The benefit of being a smaller player is you can build close customer relationships, listen to them and really identify their wants and needs – something the bigger players often struggle to do. As a smaller player you can work close to market, be nimble and pivot when needed. Some key challenges when starting out include sourcing competitively due to lack of scale in the early days and ensuring you have enough funding to invest in building and marketing your brand at a very high standard.
ISB: What skills does your new initiative Start Your Fashion Business (SYFB) offer to empower people to overcome these challenges?

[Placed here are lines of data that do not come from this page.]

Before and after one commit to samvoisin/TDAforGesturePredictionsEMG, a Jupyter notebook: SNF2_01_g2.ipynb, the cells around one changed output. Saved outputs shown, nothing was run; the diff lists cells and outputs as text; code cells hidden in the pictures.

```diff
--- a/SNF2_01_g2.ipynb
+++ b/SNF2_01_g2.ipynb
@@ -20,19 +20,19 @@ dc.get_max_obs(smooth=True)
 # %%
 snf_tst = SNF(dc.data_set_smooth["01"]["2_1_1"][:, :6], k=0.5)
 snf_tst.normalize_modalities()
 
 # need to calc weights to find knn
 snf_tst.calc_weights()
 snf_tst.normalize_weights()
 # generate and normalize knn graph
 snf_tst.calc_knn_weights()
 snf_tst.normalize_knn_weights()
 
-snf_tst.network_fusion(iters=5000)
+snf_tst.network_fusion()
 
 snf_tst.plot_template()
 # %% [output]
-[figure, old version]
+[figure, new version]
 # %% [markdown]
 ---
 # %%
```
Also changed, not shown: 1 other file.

EF: Planning, launching and scaling a fashion business can be consuming, confusing and overwhelming. Coming up with an idea is the easy part, but building a business involves skills, strategy, and great connections. So, SYFB covers these key areas, skills are acquired via our 10 Modules and 50+ video tutorials, covering Business Planning, Funding, Branding, Product Development, Pricing, Sourcing, Sales, Marketing and Business Operations. Each module contains strategic action plans and industry best-practice tools and templates.
The SYFB programme is supported by fortnightly live group coaching calls which provide access to industry consultants, mentors and connections to a like-minded community of entrepreneurs which is invaluable, especially when starting out.

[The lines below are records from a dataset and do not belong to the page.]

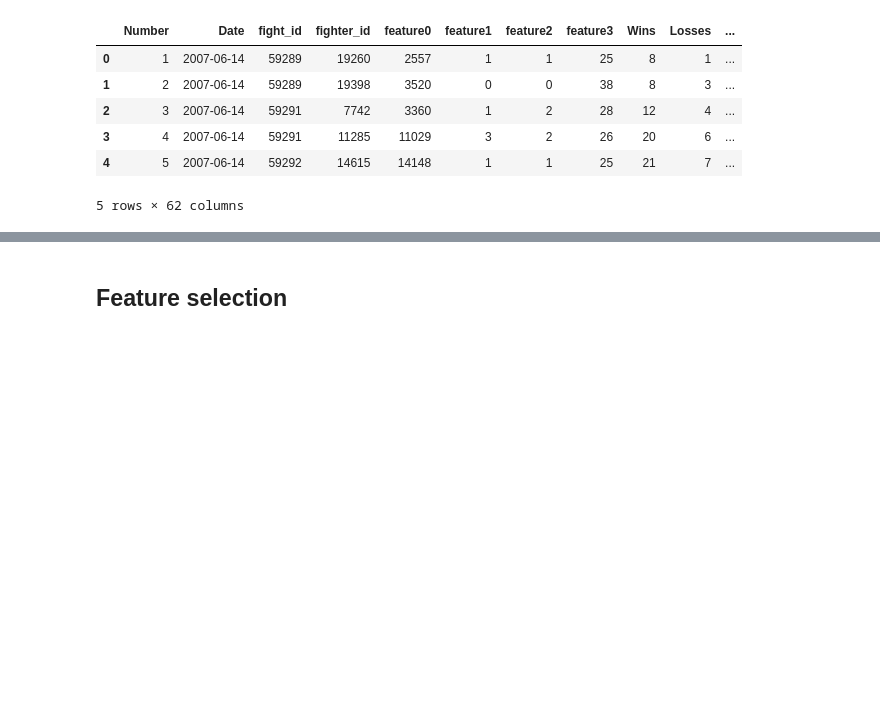
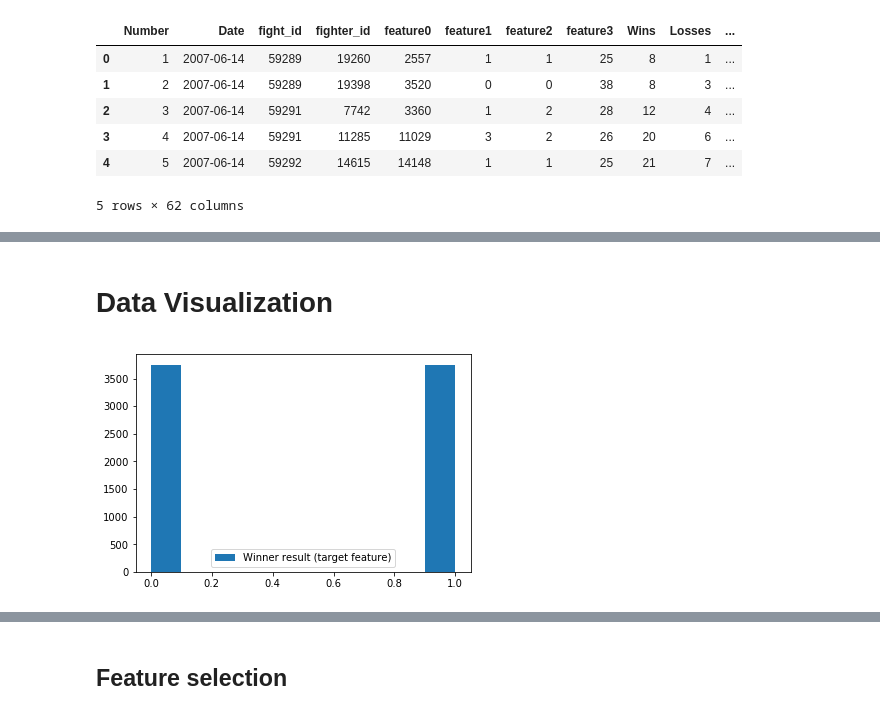
Before and after one commit to Aqice/Boxing-binary-classification-problem, a Jupyter notebook: Boxing.ipynb, the cells around one changed output, grey strips where cells are left out. Drawn from its saved outputs; the diff is of its cells as text; code cells hidden in the pictures; blank space fills up the shorter version.

Commit message:
Some code editing and more visualization

```diff
--- a/Boxing.ipynb
+++ b/Boxing.ipynb
@@ -34,0 +49,7 @@ Let's split date on year and month
+# %% [markdown]
+# Data Visualization
+# %%
+plt.hist(df['Winner Result'], label='Winner result (target feature)')
+plt.legend();
+# %% [output]
+[figure, added]
```
Also changed, not shown: parts of 46 cells of this notebook, 1 other file.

ISB: How do you deliver these skills to those who enroll, and over what timescale?
EF: The programme is delivered online so it can be accessed from anywhere in the world. We have clients all over Australia and internationally. We have key enrolment dates and the modules are released over a 12-week period, however, clients have access to the learning platform for a full 12 months. Then they have lifetime access to our private Facebook group, offering ongoing access to myself, my team and our broader SYFB community.
ISB: And finally, what is the #1 piece of advice you would give to those who aspire to start a business in the fashion industry?
EF: I would urge anyone considering starting a fashion business to invest in their own professional development first and foremost. Identify any gap in skills and ensure you either upskill or work with someone with expertise in that area. This, combined with solid market research, is crucial before you start investing in a new business. You can’t just wing it or make it up as you go if you want to build a viable, sustainable business that succeeds. You must move forward with your eyes wide open and ideally have access to a support network to reach out to when you need them. Doing this will save you tens of thousands of dollars in expensive start-up mistakes.